Vrindavan, 2017.08.03 (VT): Maan Devi, aged 60, didn’t have a bathroom at home. So at four o’clock in the morning she headed out towards the fields, as she did every day, to ease the call of nature. Little did she know just down the road, the braid of one of the household’s ladies had been mysteriously cut off during the night.
The villagers suspected witchcraft, and unluckily for Maan Devi, she was the first person they saw when they looked outside.
“It’s a witch! A witch!” they screamed, and the people of the neighborhood, already tense from what they felt to be an onslaught from supernatural forces, came with sticks and beat the elderly woman to death.
The incident happened near Agra, about 60 kilometers from Mathura. But the recent incidents of “mysterious” braid cutting stretch from Delhi through Haryana and Rajasthan, to Western U.P., including Braj Mandal. Ladies in Nandgaon, Barsana, Kosi, Mathura and other small villages have reported their hair being cut off under mysterious conditions.
First come the headaches. Then the woman falls unconscious. When she wakes up, her braid is lying next to her, cut off. This is one common scenario described by the victims. Some say their braids were cut off in a closed house with nobody else around, while others had their braids fall off while walking in broad daylight.
The mysterious circumstances allgedly surrounding these incidents have led villagers to believe witches or black-magic makers are behind the mischief. But history offers other explanations.
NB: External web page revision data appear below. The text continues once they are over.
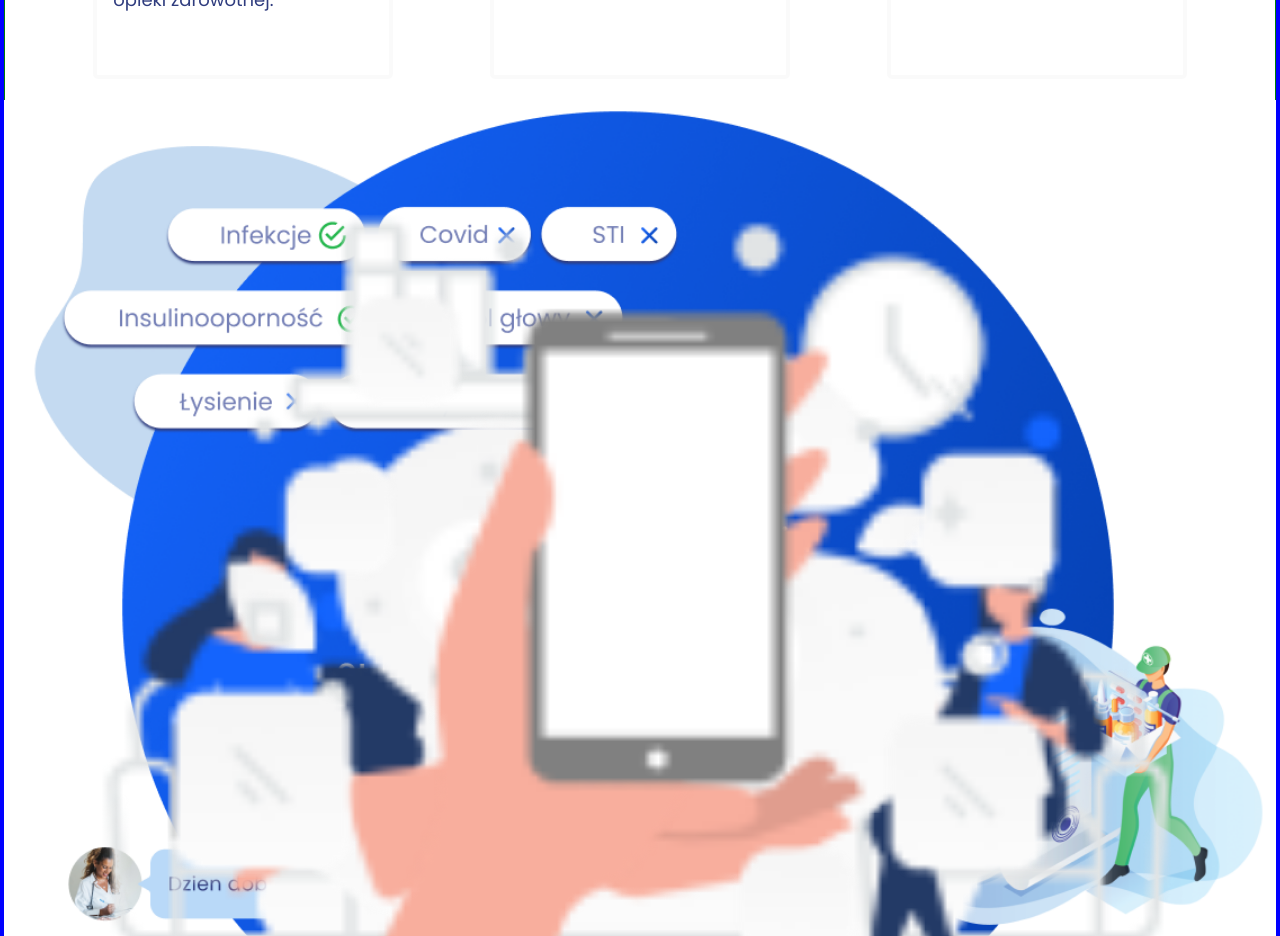
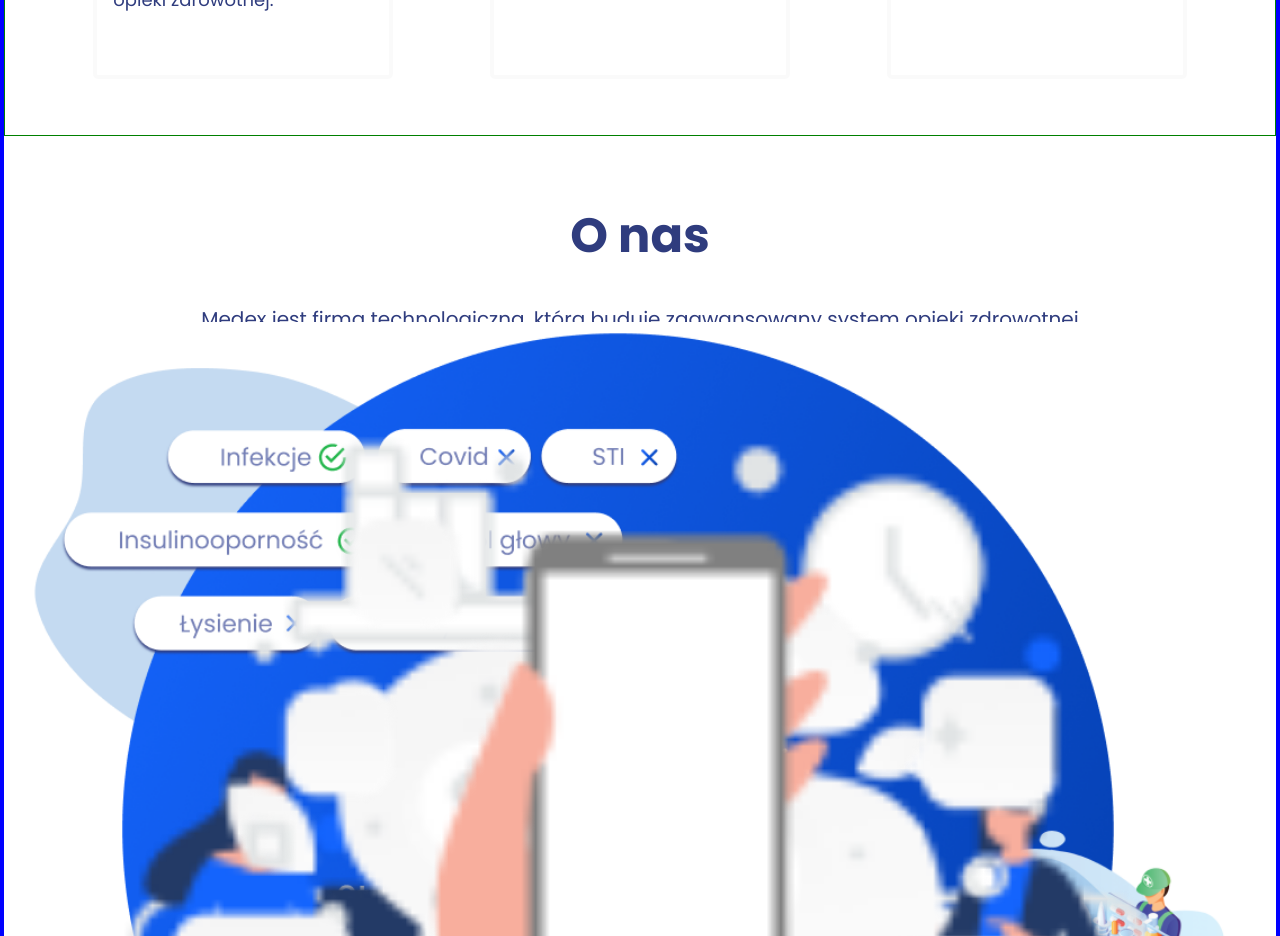
Before and after one commit to arjamizo/medex-langing-page, a Next.js app: page / in a window 1280 px wide. Shown: the part 1560-2496 px from the top of the page. Built offline with nearby package versions, Linux system fonts and the light colour scheme.

Commit message:
feat: AboutUs component

```diff
--- /dev/null
+++ b/components/AboutUs.tsx
@@ -0,0 +1,22 @@
+import React from "react";
+import styles from "../styles/AboutUs.module.css";
+
+export default function AboutUs() {
+	return (
+		<div className={styles.globalAboutUs}>
+			<h2>O nas</h2>
+			<div className={styles.subTitle}>
+				Medex jest firmą technologiczną, która buduje zaawansowany
+				system opieki zdrowotnej łącząc wstepne diagnozowanie, usługi
+				farmaceutyczne oraz stały kontakt z lekarzem aby zapewnić
+				wysokej jakości i przystepną cenowo opiekę medyczną.
+			</div>
+			<div className={styles.subTitle}>
+				Zespół Medex tworzą specjaliści z dziedziny medycyny,
+				technologii, biznesu i prawa, każdego dnia decydując, jak
+				sprawić, by medycyna była bardziej dostępna i skuteczna dla
+				wszystkich.
+			</div>
+		</div>
+	);
+}
--- a/pages/index.tsx
+++ b/pages/index.tsx
@@ -10,6 +10,7 @@ import type { NextPage } from "next";
 import ReachOurPatients from "../components/ReachOurPatients";
 import OurValues from "../components/OurValues";
 import WriteToUs from "../components/WriteToUs";
+import AboutUs from "../components/AboutUs";
 const Home: NextPage = () => {
 	return (
 		<div className={styles.container}>
@@ -23,6 +24,7 @@ const Home: NextPage = () => {
 				<TopHeader />
 				<ReachOurPatients />
 				<OurValues />
+				<AboutUs />
 				<WriteToUs />
 				<FAQ />
 				<footer>
--- /dev/null
+++ b/styles/AboutUs.module.css
@@ -0,0 +1,30 @@
+.globalAboutUs {
+	padding: 3rem;
+	text-align: center;
+	color: #2f3c7e;
+}
+
+.globalAboutUs h2 {
+	font-size: 48px;
+	margin: 1rem;
+}
+
+.subTitle {
+	font-weight: 400;
+	font-size: 20px;
+	text-align: center;
+	padding: 1rem;
+	max-width: 80%;
+	margin: auto;
+}
+
+@media (max-width: 768px) {
+	/* tablet */
+	.globalAboutUs {
+		padding: 0px;
+	}
+
+	.subTitle {
+		padding: 0px 0px 2rem 0px;
+	}
+}
--- a/styles/Footer.module.css
+++ b/styles/Footer.module.css
@@ -127,7 +127,7 @@
 }
 
 @media (max-width: 425px) {
-	/* tablet */
+	/* mobile */
 	.globalFooter h2 {
 		font-size: 4rem;
 		padding: 0px;
```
Sociology and psychology have documented a concept called “mass hysteria”, also known as collective obsessional behavior. It is a phenomenon wherein the collective illusion of a threat – which may or may not be true – is transmitted through the population through rumors and fear.
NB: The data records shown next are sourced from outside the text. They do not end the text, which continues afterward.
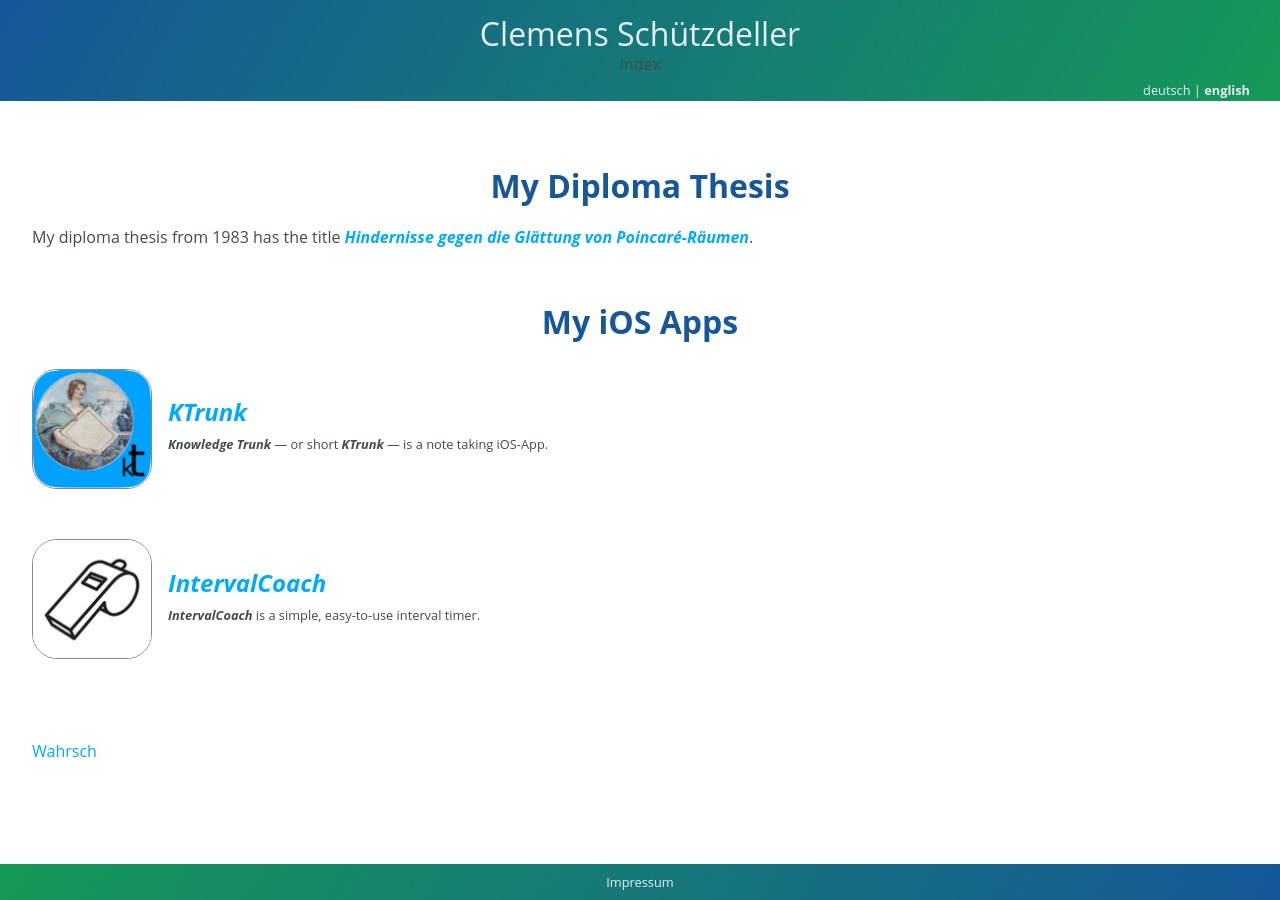
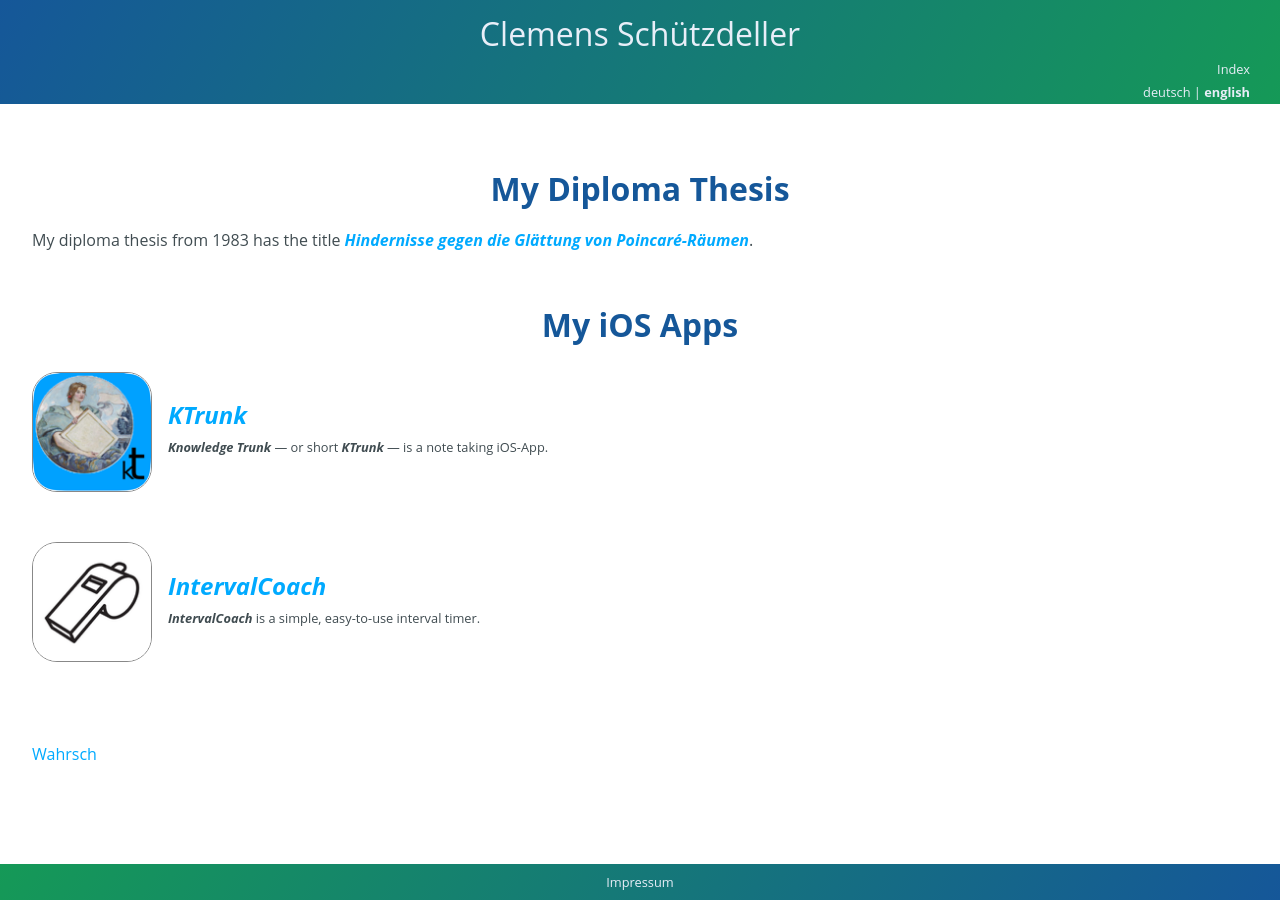
Before and after one commit to cs-LA/home, a Jekyll site: the page built from README.md, in a window 1280 px wide. Built offline with Jekyll 4.4.1, drawn with Linux system fonts in a browser that asks for light colours; our own code applies the rules of GitHub Pages for plain Markdown files.

Commit message:
Update default.html

```diff
--- a/_layouts/default.html
+++ b/_layouts/default.html
@@ -42,6 +42,13 @@
         font-size: 2.0em;
         color: #e8eef8;
         text-align: center;
+      }
+      .headerIndex {
+        font-size: .8em;
+        color: #e8eef8;
+        text-align: right;
+        padding-top: .5em;
+        padding-right: 30px;
       }
       .headerLanguages {
         font-size: .8em;
```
Indians may recall the 2001 incident of the “Monkey Man of Delhi”. An older example of mass hysteria is the case of the Halifax Slasher of 1938. In Halifax, England, people reported being attacked by a mysterious man holding a gigantic hammer, with “bright buckles on his shoes”. Some reported being slashed by the man with a knife or a razor blade.
The panic continued for about two weeks, until one of the alleged victims admitted having inflicted the injuries upon himself to get attention. Others then admitted having done the same. At last, five people were charged with public mischief offenses, four of whom went to prison for their crimes.
Another strange example is the Dancing Plague of 1518 in the then-Holy Roman Empire. In this incident, about four hundred people began dancing for days on end without rest, some of whom eventually died from heart attacks, exhaustion or stroke. It is believed this incident of mass hysteria may have been caused by a type of fungus which has psychoactive qualities. Historian John Waller has speculated that the dancing plague was the product of “stress-induced psychosis” , since the area was very poor and the residents, who were already superstitious, faced starvation and disease.
Whether or not supernatural forces exist, there are certainly a number of more down-to-earth explanations for the braid-cutting phenomenon. Some have suggested that antisocial elements are purposely creating a panic by drugging women and cutting their hair, while many of the incidents are almost certainly faked or mere rumors.
Whatever the case may be, the matter is becoming grave as allegations of “mysterious braid cutting” continue to increase in the area, with some 20-odd incidents reported in Mathura alone.